Pull out each line of the records holding the string "background".
(Records for this exercise)
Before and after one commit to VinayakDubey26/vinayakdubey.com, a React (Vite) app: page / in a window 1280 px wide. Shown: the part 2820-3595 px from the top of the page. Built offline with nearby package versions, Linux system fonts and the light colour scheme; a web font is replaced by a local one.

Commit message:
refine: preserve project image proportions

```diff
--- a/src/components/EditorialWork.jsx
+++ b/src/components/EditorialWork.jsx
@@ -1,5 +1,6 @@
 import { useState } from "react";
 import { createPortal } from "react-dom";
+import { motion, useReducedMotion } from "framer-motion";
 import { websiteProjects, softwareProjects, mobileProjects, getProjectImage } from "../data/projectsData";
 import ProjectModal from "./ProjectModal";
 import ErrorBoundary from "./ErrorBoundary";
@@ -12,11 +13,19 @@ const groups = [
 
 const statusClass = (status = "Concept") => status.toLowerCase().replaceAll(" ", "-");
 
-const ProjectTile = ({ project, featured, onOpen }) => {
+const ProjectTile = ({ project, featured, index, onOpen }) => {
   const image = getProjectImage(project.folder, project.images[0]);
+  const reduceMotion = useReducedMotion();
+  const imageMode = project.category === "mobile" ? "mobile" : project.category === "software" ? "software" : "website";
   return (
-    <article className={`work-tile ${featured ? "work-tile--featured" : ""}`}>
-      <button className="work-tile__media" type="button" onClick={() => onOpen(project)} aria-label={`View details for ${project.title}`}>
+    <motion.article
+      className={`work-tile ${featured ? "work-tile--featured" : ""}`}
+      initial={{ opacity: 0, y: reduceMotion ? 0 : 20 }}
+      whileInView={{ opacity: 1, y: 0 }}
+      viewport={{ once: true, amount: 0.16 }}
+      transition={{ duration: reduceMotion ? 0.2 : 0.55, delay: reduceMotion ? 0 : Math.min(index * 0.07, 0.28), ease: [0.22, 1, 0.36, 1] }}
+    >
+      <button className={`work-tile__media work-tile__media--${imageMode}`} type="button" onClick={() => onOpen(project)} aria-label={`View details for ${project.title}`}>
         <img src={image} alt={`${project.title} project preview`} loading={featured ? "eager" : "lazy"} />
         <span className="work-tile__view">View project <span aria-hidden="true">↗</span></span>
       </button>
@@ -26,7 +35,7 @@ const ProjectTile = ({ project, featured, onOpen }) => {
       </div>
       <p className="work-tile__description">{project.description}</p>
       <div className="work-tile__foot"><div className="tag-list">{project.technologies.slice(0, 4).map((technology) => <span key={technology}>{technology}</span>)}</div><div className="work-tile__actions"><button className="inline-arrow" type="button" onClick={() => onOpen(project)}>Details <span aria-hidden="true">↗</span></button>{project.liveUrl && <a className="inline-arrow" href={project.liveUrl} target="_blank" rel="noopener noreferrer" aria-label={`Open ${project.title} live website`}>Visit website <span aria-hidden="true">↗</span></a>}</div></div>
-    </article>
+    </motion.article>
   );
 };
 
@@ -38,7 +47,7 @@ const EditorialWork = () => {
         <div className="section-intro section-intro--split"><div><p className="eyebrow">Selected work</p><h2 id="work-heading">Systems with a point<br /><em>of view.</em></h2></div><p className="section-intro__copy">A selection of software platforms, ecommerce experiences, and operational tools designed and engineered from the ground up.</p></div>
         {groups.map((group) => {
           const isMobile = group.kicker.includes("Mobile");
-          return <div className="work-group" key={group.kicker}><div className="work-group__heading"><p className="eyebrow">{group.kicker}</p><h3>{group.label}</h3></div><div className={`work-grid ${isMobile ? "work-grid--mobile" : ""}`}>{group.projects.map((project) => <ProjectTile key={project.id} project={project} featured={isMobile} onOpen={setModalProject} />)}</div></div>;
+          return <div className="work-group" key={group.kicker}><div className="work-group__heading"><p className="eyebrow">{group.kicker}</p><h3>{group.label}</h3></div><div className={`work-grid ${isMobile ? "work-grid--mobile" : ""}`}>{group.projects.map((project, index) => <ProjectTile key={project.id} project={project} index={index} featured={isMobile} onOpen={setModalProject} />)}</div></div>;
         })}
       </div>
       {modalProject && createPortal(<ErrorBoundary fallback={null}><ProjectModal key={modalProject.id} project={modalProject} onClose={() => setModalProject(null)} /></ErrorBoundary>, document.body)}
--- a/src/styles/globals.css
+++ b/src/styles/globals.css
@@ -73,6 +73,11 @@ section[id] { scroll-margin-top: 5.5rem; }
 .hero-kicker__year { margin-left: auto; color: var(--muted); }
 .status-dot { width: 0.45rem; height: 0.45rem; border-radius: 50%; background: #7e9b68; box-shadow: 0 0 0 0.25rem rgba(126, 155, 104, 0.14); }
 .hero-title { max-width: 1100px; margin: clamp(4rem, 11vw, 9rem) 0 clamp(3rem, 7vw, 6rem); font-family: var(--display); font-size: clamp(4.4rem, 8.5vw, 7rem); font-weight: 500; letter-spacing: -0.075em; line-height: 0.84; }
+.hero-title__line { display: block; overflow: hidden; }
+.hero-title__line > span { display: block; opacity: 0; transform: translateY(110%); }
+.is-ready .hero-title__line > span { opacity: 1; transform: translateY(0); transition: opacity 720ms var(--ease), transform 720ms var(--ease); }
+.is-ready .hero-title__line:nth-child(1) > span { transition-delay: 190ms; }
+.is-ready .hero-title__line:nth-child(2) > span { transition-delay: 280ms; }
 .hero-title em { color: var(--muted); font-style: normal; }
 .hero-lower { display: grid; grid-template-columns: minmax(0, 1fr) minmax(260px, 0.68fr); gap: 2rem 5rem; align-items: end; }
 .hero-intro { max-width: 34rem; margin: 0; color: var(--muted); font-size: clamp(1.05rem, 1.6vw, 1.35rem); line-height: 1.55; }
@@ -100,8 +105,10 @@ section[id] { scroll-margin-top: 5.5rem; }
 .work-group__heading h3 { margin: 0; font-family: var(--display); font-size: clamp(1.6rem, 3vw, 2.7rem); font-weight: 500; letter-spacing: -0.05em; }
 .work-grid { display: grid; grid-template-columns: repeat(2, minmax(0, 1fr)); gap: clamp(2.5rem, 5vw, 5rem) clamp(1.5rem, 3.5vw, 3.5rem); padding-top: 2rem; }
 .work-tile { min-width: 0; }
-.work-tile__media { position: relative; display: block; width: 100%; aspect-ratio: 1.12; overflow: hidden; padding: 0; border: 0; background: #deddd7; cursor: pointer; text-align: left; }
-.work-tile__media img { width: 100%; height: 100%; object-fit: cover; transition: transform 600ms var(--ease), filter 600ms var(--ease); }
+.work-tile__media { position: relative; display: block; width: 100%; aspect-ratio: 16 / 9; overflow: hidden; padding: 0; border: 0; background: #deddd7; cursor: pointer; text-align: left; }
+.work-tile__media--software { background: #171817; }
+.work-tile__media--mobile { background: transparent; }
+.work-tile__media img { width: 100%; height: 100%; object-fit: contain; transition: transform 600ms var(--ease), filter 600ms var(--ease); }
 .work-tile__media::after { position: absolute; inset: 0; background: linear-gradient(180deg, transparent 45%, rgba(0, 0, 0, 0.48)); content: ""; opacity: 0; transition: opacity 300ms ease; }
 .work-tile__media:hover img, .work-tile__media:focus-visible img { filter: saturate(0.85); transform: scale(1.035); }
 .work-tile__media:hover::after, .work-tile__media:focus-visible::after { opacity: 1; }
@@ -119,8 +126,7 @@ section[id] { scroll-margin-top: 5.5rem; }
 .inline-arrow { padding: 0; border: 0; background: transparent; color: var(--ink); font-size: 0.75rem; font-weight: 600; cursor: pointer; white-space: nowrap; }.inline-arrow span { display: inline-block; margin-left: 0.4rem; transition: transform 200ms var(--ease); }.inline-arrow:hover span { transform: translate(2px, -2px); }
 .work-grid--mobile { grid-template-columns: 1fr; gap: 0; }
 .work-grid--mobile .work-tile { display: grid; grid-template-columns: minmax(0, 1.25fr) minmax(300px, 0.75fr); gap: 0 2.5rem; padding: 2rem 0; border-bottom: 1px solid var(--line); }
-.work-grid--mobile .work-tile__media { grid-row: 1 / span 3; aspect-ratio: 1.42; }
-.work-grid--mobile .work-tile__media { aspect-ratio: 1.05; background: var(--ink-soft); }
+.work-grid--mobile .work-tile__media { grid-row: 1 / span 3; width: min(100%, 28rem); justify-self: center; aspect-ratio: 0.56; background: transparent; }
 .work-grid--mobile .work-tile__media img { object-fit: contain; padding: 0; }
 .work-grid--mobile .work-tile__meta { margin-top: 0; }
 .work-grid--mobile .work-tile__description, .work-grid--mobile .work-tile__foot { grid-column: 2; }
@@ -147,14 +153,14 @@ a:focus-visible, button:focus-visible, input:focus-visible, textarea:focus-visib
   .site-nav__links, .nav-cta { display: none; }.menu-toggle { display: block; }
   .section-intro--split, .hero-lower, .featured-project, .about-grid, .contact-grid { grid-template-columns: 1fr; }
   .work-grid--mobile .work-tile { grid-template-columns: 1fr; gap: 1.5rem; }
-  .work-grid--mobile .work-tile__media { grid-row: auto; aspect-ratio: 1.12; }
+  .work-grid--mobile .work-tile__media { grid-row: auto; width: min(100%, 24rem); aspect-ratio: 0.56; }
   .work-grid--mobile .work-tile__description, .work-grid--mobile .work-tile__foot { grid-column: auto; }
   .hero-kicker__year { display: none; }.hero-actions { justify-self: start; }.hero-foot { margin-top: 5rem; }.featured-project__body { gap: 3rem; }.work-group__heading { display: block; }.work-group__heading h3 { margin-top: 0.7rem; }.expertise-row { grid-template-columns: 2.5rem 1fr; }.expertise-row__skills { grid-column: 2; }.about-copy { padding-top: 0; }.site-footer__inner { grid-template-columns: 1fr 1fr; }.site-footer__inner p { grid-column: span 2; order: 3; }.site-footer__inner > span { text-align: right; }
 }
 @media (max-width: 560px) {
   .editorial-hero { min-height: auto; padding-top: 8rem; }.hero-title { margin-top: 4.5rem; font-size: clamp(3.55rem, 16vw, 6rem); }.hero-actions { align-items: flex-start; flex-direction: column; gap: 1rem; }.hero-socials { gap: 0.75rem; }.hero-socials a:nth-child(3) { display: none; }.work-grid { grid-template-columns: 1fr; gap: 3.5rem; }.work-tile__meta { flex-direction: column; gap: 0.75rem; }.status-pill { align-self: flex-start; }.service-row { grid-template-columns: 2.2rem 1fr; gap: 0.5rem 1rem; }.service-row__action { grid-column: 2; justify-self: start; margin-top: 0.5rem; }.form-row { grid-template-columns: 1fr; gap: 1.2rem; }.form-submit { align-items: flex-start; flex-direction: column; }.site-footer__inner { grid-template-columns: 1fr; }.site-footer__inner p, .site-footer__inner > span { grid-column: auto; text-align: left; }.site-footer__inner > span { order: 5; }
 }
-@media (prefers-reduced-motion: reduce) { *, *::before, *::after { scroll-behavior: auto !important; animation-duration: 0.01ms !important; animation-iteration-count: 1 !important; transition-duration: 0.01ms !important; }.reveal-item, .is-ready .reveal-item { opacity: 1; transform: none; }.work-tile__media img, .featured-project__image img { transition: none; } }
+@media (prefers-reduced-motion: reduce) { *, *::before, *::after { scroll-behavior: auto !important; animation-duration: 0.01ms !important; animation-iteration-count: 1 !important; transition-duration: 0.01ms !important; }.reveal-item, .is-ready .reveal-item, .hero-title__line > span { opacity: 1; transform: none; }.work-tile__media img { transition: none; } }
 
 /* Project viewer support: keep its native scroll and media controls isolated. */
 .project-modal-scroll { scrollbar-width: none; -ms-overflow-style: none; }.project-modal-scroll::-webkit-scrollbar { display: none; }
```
(End Records for this exercise)
■ Written response ■
 .status-dot { width: 0.45rem; height: 0.45rem; border-radius: 50%; background: #7e9b68; box-shadow: 0 0 0 0.25rem rgba(126, 155, 104, 0.14); }
-.work-tile__media { position: relative; display: block; width: 100%; aspect-ratio: 1.12; overflow: hidden; padding: 0; border: 0; background: #deddd7; cursor: pointer; text-align: left; }
+.work-tile__media { position: relative; display: block; width: 100%; aspect-ratio: 16 / 9; overflow: hidden; padding: 0; border: 0; background: #deddd7; cursor: pointer; text-align: left; }
+.work-tile__media--software { background: #171817; }
+.work-tile__media--mobile { background: transparent; }
 .work-tile__media::after { position: absolute; inset: 0; background: linear-gradient(180deg, transparent 45%, rgba(0, 0, 0, 0.48)); content: ""; opacity: 0; transition: opacity 300ms ease; }
 .inline-arrow { padding: 0; border: 0; background: transparent; color: var(--ink); font-size: 0.75rem; font-weight: 600; cursor: pointer; white-space: nowrap; }.inline-arrow span { display: inline-block; margin-left: 0.4rem; transition: transform 200ms var(--ease); }.inline-arrow:hover span { transform: translate(2px, -2px); }
-.work-grid--mobile .work-tile__media { aspect-ratio: 1.05; background: var(--ink-soft); }
+.work-grid--mobile .work-tile__media { grid-row: 1 / span 3; width: min(100%, 28rem); justify-self: center; aspect-ratio: 0.56; background: transparent; }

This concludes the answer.